Your baby’s emotions will often be expressed through play. Learn how you can help your child explore her feelings and the world around her.
What to expect
Your baby is likely to:
- laugh aloud (at 2-4 months)
- begin to withdraw from strangers (at about eight months)
- prefer you to any other adult and be clingy towards you (from about eight months)
- experience increased anxiety with new people, called stranger anxiety (from about eight months)
- give loving cuddles (from 10 months)
- experience increased separation anxiety, even when you just walk out of the room in your own home (from 10-18 months)
- experience fear for the first time (from 12 months)
- start to verbally express how she feels, such as saying ‘sore’ for pain or ‘yay’ for happy (from about 14 months).
Play ideas to encourage the exploration of feelings
Play is one of the best ways for young children to find out about and express their feelings. There are some great ways to encourage your child to express his emotions – but keep in mind that play is mostly about having fun!
Messy play with sand, mud, paints and other gooey substances can help your baby get used to the way different things make her feel.
- Messy play can also help your baby express upset feelings.

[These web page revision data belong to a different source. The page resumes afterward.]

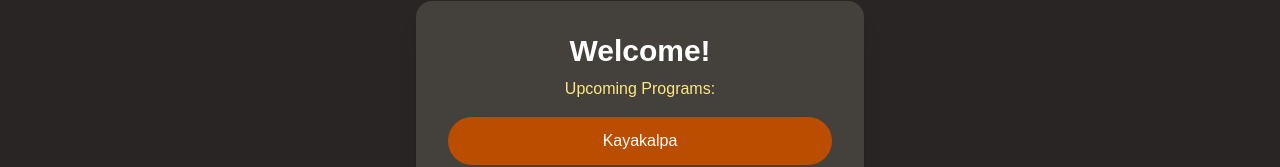
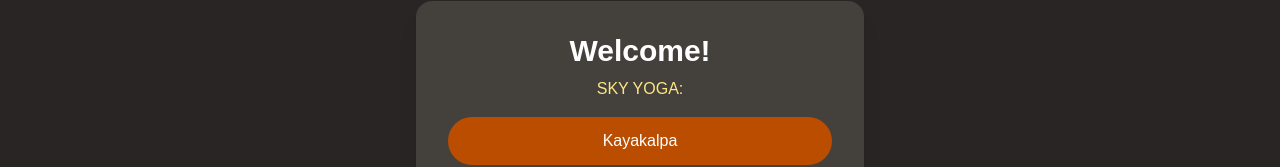
Before and after one commit to Itz-Viggy/Yoga-Registration, a Next.js app: page / in a window 1280 px wide. Shown: the part 301-468 px from the top of the page. Built offline with nearby package versions, Linux system fonts and the light colour scheme.

Commit message:
Heading change

```diff
--- a/src/app/page.tsx
+++ b/src/app/page.tsx
@@ -32,7 +32,7 @@ export default function HomePage() {
             Welcome!
           </h3>
           <p className="text-amber-200 mb-4 text-sm md:text-base">
-            Upcoming Programs:
+            SKY YOGA:
           </p>
           <button
             onClick={handleKKClick}
```
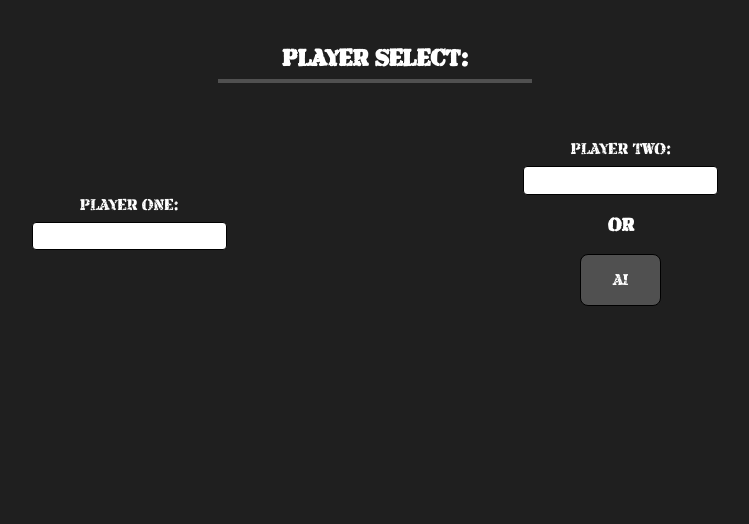
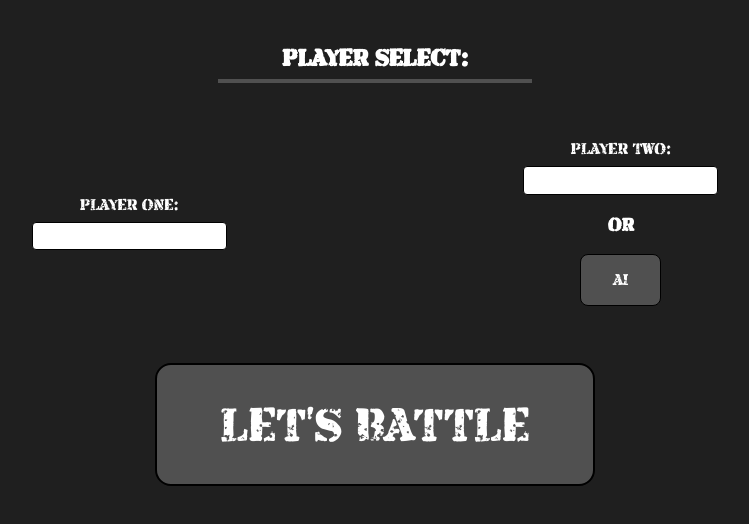
Before and after one commit to iamgame3/battleship, a website built with webpack: page dist/index.html in a window 1280 px wide. Shown: the part 234-758 px from the top of the page, without its empty margins (265-1014 px from the left). Built offline with nearby package versions, Linux system fonts and the light colour scheme.

Commit message:
Add a game start button

```diff
--- a/dist/index.html
+++ b/dist/index.html
@@ -23,8 +23,11 @@
         <label for="player-two">PLAYER TWO:</label>
         <input type="text" name="player-two" id="player-two" />
         <h3 class="player-two-select-separator">OR</h3>
-        <button class="player-two-select-ai">AI</button>
+        <button class="player-two-select-ai-button">AI</button>
       </div>
+    </div>
+    <div class="game-start-button-container">
+      <button class="game-start-button">LET'S BATTLE</button>
     </div>
     <script src="./main.js"></script>
   </body>
--- a/dist/styles.css
+++ b/dist/styles.css
@@ -94,7 +94,7 @@ input:focus-visible {
   align-items: center;
 }
 
-.player-two-select-ai {
+.player-two-select-ai-button {
   padding-top: 16px;
   padding-left: 32px;
   padding-right: 32px;
@@ -112,3 +112,29 @@ input:focus-visible {
 .player-two-select-ai:active {
   background-color: var(--light-grey-active);
 }
+
+.game-start-button-container {
+  display: flex;
+  justify-content: center;
+  align-items: center;
+}
+
+.game-start-button {
+  padding-top: 32px;
+  padding-left: 64px;
+  padding-right: 64px;
+  padding-bottom: 32px;
+  border: 2px solid black;
+  border-radius: 16px;
+  background-color: var(--light-grey);
+  font-size: 48px;
+  cursor: pointer;
+}
+
+.game-start-button:hover {
+  background-color: var(--light-grey-hover);
+}
+
+.game-start-button:active {
+  background-color: var(--light-grey-active);
+}
```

He can slap mud around, slosh water angrily and stamp on it all if he wants to.
- Your baby can act out her feelings with puppets or toys.
- If you take your baby to a park or an open space where he can crawl, roll and explore different things, he’ll be able to release his emotions. This is something he’ll want to do more and more as he becomes a toddler.
- Playing music and singing to your baby (and, later, dancing with your child) is a form of expression many children love.
Play is most valuable for your baby when she gets the chance to lead. If you step back and let your baby be the boss, it will help her learn to make decisions and use her own imagination.
Your young child might also learn to show feelings such as hurt or confusion through play. Playing aggressively around a new sibling, for example, can be an expression of feelings of confusion and hurt that someone has ‘taken his place’.
The fact that children can act out their emotions through play means it can be a form of therapy for even very young children.
When to seek help
If your baby has reached 18 months and still shows no sign of separation anxiety, or has no preference for familiar faces, you might want to have her checked out by a health professional. You might also want to seek advice if:
- your baby’s feelings are difficult to understand
- your baby’s feelings aren’t appropriate or seem at odds with the situation
- your baby rarely uses emotional expressions to communicate feelings.
Babies all grow and develop at their own rate. If you’re concerned about any aspect of your baby’s development, it’s a good idea to visit a health professional.